Working Paper No. 1332

Gender and Climate Action

Published: April 21, 2020Pages: 28Keywords: Climate change; Public opinion; Gender; Environmental beliefs JEL-codes: H23; O44; Q54; Q58; J16

Gender and Climate Action Niklas Elert and Erik Lundin


It is well-known that men and women differ in their views regarding the severity of climate change, but do they also differ in their support for climate policy and in undertaking climate action? Previous evidence on this question is inconsistent, but unique survey data from the Swedish Environmental Protection Agency enable us to answer it in the affirmative.

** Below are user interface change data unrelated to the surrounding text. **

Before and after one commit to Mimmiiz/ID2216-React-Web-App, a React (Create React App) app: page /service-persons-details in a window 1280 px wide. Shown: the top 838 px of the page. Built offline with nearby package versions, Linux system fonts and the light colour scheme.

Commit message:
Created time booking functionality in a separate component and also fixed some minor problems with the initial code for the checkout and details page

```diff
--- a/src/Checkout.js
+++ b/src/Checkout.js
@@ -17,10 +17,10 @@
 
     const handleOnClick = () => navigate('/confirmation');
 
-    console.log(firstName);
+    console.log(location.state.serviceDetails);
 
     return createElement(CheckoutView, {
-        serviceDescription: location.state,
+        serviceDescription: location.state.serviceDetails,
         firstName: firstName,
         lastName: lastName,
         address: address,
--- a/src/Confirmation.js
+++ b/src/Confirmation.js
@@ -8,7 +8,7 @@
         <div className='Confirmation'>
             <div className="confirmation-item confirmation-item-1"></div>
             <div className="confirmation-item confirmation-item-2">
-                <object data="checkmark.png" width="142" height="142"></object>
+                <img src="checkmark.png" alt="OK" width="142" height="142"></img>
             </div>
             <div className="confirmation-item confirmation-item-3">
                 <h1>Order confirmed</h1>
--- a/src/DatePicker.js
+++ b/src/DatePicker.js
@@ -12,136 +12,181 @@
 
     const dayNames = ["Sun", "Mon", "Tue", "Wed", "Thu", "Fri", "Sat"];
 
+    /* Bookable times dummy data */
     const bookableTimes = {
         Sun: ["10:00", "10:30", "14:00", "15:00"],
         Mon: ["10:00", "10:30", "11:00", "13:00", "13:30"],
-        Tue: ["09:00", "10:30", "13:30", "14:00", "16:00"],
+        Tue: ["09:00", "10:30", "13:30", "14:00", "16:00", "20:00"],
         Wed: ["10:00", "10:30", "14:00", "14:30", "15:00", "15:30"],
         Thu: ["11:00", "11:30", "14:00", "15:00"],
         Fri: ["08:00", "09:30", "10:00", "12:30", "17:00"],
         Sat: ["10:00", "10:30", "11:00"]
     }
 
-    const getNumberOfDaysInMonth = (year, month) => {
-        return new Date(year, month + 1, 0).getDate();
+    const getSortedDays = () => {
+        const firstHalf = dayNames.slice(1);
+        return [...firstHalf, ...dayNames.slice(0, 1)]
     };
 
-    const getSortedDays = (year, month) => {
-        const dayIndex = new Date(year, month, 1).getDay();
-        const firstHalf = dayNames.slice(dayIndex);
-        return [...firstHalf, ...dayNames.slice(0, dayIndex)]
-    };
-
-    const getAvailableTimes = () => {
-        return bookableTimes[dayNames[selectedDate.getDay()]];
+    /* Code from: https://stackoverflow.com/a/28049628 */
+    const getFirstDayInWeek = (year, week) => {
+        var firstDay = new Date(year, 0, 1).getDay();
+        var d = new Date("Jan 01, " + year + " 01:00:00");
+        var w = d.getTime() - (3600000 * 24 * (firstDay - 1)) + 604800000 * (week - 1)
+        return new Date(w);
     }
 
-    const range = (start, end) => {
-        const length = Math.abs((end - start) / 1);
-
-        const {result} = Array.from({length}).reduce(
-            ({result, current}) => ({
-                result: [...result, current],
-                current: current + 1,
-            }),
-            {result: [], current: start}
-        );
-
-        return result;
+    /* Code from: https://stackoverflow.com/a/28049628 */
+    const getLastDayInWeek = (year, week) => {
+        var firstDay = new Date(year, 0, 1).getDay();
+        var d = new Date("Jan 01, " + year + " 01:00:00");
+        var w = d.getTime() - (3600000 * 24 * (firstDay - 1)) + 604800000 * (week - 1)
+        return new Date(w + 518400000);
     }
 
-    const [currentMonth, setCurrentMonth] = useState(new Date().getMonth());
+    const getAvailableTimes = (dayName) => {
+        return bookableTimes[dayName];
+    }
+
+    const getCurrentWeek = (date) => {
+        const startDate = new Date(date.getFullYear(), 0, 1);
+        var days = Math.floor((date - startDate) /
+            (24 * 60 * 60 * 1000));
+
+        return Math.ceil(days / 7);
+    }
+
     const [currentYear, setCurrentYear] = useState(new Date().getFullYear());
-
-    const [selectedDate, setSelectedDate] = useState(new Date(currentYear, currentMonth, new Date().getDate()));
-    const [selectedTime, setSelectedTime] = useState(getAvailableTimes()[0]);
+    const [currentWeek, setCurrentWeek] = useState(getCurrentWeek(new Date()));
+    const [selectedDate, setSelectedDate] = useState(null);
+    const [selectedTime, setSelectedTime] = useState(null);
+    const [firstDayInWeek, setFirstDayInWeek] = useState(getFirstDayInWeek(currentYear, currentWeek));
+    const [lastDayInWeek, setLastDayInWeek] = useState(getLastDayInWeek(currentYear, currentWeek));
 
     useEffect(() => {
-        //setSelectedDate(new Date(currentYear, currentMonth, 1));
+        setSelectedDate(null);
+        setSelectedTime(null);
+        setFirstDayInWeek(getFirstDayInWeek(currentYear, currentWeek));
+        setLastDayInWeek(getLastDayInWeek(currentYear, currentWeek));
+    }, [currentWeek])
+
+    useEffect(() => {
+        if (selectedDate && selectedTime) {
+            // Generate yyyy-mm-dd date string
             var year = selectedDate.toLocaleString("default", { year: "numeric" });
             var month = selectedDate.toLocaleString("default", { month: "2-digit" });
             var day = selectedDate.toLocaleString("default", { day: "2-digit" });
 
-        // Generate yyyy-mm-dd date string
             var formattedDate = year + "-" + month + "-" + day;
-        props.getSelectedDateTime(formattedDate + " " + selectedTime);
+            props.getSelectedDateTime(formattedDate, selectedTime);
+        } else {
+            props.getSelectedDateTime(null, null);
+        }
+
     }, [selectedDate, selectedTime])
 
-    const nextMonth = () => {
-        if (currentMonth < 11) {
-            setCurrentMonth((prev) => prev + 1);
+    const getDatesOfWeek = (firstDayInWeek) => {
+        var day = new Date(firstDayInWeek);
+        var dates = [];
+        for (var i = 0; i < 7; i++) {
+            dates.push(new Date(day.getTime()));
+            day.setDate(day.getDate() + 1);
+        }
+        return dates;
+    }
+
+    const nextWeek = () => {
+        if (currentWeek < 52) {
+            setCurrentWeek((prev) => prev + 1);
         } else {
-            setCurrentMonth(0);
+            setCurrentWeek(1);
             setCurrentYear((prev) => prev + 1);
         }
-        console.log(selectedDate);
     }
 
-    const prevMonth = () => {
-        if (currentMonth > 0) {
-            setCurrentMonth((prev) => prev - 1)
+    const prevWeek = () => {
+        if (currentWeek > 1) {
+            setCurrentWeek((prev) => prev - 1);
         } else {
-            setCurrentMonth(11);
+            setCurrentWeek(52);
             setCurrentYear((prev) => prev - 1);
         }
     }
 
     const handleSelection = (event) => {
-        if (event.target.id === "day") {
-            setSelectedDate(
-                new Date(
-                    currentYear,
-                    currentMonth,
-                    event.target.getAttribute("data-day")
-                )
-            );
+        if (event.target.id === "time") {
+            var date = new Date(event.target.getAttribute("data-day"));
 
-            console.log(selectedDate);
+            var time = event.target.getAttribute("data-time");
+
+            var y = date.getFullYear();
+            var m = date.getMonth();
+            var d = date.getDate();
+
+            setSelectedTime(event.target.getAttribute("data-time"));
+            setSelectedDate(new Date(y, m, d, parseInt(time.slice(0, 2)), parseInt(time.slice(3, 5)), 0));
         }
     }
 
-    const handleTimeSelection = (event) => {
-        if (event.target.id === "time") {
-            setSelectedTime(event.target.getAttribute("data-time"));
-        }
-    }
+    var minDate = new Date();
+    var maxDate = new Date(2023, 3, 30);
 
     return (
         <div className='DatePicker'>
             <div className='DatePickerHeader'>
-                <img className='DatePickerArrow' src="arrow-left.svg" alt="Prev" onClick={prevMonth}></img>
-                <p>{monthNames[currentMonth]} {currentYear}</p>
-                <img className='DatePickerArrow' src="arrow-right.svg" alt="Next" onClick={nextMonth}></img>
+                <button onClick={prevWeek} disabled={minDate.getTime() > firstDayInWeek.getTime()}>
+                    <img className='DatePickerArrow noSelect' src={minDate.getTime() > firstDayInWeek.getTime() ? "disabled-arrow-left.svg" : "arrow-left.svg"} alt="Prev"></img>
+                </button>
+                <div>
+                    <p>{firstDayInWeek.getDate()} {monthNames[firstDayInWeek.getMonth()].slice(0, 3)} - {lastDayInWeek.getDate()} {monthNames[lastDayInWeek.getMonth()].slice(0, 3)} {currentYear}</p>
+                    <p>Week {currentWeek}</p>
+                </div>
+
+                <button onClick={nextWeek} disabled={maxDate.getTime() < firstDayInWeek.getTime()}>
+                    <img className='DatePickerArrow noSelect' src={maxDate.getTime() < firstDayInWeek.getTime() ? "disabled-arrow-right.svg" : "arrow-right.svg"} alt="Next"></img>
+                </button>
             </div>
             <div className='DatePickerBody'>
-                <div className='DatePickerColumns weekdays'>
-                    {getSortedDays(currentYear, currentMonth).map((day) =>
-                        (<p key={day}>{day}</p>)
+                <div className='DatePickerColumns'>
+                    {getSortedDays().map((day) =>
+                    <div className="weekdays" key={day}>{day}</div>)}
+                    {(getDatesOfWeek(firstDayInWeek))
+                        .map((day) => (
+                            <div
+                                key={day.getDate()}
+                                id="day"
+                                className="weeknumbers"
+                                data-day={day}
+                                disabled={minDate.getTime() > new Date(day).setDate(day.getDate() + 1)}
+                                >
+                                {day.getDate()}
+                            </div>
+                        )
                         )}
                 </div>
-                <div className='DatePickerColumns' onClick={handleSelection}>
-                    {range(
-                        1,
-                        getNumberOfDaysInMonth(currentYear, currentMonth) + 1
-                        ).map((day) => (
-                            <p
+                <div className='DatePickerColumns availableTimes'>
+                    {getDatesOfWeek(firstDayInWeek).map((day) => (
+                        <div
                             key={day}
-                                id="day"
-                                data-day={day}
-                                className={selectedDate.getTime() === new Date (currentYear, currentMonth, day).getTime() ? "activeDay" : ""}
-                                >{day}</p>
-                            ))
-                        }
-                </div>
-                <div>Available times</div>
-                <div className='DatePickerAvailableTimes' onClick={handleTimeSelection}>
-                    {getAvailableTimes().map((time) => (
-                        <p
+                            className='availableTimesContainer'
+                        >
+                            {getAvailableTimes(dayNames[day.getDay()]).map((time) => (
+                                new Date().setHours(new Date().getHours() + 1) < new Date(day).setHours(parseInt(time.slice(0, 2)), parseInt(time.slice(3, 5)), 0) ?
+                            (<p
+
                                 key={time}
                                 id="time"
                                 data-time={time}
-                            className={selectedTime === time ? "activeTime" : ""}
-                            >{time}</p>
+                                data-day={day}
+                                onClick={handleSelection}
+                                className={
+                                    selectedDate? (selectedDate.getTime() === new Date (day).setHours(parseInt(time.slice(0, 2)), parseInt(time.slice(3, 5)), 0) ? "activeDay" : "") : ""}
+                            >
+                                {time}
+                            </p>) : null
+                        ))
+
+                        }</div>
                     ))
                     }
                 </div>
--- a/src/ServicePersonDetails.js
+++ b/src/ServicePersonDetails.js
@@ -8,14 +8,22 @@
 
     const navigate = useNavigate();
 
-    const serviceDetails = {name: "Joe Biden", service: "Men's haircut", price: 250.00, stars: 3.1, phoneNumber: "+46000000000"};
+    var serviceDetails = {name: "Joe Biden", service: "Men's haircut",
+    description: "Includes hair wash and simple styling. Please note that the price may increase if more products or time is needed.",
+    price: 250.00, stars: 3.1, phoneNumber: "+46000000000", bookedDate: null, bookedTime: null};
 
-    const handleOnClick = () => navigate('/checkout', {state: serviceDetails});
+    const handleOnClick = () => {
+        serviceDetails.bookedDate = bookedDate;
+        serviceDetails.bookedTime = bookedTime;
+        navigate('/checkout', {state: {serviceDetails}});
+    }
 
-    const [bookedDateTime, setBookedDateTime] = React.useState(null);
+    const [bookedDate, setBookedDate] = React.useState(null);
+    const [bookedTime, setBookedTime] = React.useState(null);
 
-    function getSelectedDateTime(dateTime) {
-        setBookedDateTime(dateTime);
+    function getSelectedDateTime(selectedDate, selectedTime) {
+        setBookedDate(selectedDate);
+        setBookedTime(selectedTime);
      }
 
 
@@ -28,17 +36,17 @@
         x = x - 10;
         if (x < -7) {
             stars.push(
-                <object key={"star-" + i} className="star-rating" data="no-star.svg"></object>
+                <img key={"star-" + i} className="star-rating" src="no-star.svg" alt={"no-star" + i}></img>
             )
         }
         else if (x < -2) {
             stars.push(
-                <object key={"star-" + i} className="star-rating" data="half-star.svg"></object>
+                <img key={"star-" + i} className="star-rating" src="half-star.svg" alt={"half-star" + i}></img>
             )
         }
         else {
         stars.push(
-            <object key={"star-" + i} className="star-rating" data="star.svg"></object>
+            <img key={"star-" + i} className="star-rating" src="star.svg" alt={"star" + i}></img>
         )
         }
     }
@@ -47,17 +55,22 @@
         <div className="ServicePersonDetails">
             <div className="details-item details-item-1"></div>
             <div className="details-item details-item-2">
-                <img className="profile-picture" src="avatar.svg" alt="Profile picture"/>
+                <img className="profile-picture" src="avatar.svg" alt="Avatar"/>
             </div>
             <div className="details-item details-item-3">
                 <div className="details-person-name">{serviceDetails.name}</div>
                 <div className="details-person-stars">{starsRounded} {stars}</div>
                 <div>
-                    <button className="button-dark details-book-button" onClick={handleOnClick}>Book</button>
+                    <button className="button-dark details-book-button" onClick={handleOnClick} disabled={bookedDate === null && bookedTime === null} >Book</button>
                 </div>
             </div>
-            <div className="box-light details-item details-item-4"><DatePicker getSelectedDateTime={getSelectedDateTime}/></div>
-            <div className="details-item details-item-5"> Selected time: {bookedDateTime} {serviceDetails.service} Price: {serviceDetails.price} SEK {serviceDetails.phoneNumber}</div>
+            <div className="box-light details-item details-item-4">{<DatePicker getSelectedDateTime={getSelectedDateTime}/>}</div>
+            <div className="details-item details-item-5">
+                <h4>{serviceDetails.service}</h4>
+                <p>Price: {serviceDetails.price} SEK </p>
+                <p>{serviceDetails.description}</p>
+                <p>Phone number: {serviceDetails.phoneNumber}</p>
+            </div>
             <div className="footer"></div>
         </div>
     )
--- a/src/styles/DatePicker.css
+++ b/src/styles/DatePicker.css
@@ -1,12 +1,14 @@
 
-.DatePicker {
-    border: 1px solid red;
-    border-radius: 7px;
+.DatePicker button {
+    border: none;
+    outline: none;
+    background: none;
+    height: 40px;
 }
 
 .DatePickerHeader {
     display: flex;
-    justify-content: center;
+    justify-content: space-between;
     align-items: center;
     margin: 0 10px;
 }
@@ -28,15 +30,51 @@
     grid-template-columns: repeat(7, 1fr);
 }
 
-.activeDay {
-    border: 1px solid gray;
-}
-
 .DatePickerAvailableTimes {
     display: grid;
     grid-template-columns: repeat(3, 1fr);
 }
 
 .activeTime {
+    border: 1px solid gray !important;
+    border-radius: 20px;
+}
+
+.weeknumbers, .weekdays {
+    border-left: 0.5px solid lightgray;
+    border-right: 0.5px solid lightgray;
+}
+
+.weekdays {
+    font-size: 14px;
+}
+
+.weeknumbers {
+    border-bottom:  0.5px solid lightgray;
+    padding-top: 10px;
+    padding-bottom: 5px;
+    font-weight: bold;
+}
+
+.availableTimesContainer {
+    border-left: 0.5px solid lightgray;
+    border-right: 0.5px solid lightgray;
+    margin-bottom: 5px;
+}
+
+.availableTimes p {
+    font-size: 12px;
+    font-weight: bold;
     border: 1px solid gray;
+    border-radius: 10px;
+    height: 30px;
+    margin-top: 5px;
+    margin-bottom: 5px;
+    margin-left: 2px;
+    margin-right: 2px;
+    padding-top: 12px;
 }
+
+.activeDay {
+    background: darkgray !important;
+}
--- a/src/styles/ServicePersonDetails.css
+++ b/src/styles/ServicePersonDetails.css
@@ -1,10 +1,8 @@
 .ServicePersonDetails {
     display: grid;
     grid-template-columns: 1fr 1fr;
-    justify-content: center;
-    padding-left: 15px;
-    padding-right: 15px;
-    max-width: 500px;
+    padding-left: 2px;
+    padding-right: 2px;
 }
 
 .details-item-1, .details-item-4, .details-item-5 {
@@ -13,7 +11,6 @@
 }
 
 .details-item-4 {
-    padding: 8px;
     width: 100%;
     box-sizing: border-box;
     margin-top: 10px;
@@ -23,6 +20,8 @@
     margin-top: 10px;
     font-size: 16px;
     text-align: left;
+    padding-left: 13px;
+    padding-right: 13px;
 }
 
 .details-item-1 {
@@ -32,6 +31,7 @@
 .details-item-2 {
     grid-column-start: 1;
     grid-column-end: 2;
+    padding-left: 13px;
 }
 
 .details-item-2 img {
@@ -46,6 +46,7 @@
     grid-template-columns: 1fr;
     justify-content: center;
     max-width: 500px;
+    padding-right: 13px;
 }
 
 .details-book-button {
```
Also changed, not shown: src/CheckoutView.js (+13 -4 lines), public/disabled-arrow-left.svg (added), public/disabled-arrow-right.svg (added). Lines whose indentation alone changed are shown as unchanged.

Swedish women worry more about climate change and perceive it to be a bigger threat than men do. Furthermore, women report a greater support than men for policies to mitigate climate change through political interventions, and also undertake more voluntary actions to achieve this goal. More generally, the results suggest that women and men differ in their willingness to alter behavior and support policy to help mitigate other large scale crises, such as global pandemics.


Reference:

Elert, Niklas and Erik Lundin (2020), "Gender and Climate Action". IFN Working Paper No. 1332. Stockholm: Research Institute of Industrial Economics.

Niklas Elert

Contact

Ph: +46 8 665 4583
niklas.elert@ifn.se

Erik Lundin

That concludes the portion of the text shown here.